The rest of the praise belongs to the overall production of The Favourite. The screenplay from Deborah Davis and Tony McNamara is a beautifully wild mixture of humor, madness, and dramatics. The cinematic comparisons are to that of Monty Python and the Holy Grail or various other Terry Gilliam pieces, all which whisk us away, back in time, to a period we do not remember. If the performances from the three ladies cancel each other out, then surely the academy will be prepared to reward The Favourite for the excellent costume and set designs. There is not a single shot that does not look fit for a queen.

I have veered away from telling you anything else that happens in The Favourite, but this is a movie for one to discover. If this is an audience members first experience with Yorgos Lanthimos, then I believe it will be a successful one, as the narrative is technically conventional for his standards. Although we get strange things, such as duck races, elaborate dance sequences, poison tea, and wild whig parties, The Favourite is still a movie that sticks with you long after the end. The Favourite is a big royal success.


Written by: Leo Brady

The Favourite

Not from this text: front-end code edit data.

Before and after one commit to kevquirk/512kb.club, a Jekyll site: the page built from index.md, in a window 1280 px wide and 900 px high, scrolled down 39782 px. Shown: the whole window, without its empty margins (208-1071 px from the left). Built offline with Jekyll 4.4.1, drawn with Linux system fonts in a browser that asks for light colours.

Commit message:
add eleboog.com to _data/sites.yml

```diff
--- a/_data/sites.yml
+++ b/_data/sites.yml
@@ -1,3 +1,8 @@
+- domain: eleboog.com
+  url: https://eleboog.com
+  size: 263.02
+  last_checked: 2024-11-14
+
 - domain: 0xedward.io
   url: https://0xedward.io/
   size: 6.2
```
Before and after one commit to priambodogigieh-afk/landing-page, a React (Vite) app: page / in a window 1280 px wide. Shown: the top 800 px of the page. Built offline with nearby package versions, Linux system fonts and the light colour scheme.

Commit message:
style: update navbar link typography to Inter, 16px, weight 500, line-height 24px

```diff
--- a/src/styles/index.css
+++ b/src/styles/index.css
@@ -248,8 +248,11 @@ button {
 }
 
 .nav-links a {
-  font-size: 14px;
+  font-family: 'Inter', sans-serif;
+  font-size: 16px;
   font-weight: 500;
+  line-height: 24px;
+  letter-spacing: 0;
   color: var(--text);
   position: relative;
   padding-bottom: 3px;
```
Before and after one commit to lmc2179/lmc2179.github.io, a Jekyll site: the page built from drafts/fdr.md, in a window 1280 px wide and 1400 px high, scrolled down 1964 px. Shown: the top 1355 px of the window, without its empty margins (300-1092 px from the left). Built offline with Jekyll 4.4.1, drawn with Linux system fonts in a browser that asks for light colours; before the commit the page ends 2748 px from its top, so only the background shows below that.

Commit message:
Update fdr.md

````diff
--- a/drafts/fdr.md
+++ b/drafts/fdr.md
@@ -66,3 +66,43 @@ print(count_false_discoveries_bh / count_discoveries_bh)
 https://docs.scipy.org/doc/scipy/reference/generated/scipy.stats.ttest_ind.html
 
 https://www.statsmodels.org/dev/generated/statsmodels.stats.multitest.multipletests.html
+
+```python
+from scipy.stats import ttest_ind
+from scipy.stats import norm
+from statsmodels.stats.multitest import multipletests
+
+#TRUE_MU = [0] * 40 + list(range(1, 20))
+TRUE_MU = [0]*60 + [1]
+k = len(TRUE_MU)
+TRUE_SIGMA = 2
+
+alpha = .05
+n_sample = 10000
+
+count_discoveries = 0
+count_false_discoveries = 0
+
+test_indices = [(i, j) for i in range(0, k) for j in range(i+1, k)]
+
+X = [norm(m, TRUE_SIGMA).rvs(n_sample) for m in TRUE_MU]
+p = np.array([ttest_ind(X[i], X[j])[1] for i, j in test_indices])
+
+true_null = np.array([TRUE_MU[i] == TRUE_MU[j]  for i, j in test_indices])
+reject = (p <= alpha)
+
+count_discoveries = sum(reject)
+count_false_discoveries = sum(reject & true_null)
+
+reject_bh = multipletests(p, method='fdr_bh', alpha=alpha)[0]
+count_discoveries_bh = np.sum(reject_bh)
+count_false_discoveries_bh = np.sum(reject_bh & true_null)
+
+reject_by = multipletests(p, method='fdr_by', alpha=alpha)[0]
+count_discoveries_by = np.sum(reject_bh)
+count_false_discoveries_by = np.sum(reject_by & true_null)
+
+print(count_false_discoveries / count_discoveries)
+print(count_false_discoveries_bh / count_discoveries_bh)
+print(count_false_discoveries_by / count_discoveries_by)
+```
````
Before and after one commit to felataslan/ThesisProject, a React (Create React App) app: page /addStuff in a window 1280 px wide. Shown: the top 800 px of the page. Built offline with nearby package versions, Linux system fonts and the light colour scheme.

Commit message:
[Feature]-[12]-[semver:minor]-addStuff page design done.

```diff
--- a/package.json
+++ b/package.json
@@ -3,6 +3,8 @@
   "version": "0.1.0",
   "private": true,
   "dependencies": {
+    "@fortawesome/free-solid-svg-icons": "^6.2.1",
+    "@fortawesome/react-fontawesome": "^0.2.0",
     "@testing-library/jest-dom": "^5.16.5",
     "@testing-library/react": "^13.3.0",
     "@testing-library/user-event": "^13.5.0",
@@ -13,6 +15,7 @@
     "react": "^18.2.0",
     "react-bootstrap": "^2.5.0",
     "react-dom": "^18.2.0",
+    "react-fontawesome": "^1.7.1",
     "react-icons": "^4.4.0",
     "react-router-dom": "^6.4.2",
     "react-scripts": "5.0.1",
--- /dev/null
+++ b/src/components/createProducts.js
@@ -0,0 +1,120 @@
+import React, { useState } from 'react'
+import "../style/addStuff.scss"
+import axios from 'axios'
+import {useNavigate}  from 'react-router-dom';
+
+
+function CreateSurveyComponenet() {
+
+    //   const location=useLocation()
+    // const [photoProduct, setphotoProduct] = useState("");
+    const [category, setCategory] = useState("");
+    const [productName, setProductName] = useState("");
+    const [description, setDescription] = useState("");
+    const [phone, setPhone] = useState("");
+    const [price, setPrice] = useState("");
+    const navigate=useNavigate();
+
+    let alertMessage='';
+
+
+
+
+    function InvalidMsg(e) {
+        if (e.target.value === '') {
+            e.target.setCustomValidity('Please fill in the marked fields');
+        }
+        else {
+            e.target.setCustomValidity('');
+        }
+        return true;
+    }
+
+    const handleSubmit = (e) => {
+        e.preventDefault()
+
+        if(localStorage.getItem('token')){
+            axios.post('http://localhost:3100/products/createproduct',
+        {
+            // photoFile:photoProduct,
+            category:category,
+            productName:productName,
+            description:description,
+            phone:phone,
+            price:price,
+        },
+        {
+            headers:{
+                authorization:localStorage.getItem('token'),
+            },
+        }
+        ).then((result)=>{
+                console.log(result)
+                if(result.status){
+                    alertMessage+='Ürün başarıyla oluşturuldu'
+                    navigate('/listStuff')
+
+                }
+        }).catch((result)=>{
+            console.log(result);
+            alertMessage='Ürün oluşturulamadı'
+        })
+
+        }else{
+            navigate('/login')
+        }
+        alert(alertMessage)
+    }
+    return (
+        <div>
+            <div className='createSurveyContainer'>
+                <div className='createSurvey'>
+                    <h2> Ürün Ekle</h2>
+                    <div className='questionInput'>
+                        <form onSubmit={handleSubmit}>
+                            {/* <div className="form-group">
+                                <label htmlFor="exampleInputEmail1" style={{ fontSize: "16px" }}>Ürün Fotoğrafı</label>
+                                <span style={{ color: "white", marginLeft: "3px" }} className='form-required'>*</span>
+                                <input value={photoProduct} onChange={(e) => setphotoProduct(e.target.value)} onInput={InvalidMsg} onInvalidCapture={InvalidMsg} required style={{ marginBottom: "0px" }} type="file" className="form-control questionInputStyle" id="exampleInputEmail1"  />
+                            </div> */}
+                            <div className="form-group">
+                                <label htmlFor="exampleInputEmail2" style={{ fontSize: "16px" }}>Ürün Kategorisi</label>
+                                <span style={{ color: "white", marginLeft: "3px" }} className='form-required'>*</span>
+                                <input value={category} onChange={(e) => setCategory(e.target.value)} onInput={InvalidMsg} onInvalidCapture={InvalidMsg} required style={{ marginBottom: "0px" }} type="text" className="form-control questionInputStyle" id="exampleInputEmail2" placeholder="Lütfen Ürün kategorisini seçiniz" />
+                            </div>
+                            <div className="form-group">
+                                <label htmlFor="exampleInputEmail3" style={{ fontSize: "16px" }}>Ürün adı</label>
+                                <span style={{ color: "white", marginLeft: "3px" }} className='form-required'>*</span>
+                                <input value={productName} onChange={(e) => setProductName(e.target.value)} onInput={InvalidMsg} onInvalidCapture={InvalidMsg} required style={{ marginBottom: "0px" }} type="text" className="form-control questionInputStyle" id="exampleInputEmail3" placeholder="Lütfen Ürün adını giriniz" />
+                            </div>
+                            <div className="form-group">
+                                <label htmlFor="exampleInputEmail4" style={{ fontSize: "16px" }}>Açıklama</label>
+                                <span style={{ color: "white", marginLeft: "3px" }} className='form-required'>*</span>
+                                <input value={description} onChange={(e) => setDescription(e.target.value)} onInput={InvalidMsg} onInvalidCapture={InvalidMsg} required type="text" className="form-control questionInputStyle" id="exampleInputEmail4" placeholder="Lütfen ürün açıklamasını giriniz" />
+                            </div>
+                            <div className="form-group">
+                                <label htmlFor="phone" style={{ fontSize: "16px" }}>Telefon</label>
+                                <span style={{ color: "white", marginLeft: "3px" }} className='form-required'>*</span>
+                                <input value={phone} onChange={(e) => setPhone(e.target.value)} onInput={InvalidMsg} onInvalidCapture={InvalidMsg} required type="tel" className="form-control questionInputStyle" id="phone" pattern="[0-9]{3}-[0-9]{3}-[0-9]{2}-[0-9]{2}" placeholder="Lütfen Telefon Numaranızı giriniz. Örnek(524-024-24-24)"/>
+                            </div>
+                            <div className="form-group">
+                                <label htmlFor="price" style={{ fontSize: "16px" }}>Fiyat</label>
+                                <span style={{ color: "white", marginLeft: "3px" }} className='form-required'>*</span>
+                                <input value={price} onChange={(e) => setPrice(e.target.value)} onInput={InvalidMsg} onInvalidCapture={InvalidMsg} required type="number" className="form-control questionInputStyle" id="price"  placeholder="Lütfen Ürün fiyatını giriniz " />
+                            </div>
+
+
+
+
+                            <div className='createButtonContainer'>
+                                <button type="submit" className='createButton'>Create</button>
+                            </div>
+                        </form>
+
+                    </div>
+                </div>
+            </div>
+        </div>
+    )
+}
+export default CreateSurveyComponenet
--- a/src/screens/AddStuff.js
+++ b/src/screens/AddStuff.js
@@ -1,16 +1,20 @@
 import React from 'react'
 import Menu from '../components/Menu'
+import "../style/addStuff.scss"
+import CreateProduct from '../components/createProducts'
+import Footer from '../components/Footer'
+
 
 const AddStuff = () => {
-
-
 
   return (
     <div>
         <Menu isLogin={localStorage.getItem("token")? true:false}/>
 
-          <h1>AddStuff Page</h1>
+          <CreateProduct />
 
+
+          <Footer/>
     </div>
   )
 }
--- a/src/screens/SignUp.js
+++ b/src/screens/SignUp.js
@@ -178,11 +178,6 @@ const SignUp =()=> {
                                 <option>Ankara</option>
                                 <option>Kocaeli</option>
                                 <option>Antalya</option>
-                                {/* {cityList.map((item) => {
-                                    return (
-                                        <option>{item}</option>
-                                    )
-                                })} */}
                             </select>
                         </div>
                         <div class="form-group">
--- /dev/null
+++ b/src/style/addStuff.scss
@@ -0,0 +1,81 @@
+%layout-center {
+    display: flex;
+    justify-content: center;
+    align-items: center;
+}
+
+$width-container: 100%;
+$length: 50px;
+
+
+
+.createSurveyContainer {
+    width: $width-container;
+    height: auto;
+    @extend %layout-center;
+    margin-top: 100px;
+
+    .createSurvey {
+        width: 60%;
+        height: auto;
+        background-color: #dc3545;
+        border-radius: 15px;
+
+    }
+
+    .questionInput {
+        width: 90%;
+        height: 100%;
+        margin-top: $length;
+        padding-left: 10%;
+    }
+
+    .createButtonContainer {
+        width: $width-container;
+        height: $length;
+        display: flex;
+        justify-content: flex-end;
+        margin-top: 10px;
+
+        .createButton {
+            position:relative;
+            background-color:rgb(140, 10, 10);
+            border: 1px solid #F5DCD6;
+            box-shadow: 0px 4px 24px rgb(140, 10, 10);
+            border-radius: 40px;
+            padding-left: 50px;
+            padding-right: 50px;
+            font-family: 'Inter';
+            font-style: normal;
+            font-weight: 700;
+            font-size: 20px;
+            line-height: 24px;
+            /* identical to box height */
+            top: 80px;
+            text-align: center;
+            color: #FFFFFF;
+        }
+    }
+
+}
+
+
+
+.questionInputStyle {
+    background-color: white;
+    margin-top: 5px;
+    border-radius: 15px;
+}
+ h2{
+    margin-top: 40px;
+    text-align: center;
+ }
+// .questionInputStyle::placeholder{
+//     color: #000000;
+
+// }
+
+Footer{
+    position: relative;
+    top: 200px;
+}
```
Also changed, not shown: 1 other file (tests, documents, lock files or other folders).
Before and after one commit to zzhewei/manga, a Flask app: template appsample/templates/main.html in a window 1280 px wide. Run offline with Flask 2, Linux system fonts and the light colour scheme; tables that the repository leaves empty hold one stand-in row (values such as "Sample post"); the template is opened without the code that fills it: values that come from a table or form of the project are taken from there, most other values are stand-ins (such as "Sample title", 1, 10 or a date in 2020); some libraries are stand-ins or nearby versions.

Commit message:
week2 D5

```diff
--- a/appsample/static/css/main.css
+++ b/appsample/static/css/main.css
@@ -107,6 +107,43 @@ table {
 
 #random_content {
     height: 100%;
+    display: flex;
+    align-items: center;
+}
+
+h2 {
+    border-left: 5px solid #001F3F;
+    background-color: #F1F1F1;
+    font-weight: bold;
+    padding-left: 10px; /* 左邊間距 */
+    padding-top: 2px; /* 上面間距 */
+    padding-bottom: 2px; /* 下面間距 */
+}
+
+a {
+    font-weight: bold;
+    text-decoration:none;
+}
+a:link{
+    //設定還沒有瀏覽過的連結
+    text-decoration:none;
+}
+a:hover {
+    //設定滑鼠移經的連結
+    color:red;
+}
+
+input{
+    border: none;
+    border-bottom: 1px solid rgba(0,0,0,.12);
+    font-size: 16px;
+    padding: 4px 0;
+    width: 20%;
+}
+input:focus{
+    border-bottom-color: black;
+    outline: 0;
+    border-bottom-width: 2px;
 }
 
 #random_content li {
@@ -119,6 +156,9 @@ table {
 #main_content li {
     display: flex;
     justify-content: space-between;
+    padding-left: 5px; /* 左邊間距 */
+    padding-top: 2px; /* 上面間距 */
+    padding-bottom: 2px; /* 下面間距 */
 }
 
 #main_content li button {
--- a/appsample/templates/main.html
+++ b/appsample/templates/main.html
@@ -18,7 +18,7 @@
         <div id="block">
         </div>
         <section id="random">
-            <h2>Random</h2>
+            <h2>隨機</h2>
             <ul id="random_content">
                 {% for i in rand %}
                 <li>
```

If you can picture a baseball bat, three hands, and each hand creeping up to the knob of the bat, fighting to be the last one holding on as the winner-That would be the best metaphor to describe Yorgos Lanthimos' The Favourite. It's a period piece, set in 18th Century England, where Queen Anne (Olivia Coleman) rules, but she only listens to the wise words of friend Lady Sarah (Rachel Weisz). That is, until a new servant by the name of Abigail (Emma Stone) arrives, fighting for the attention of her beloved Queen. It's a 3-woman cage match, displayed with gorgeous costumes, elaborate set designs, and three of the best performances of the year from this trio of actors. The Favourite is a delectable battle of power, position, and status, in what is another fantastic work from Yorgos Lanthimos.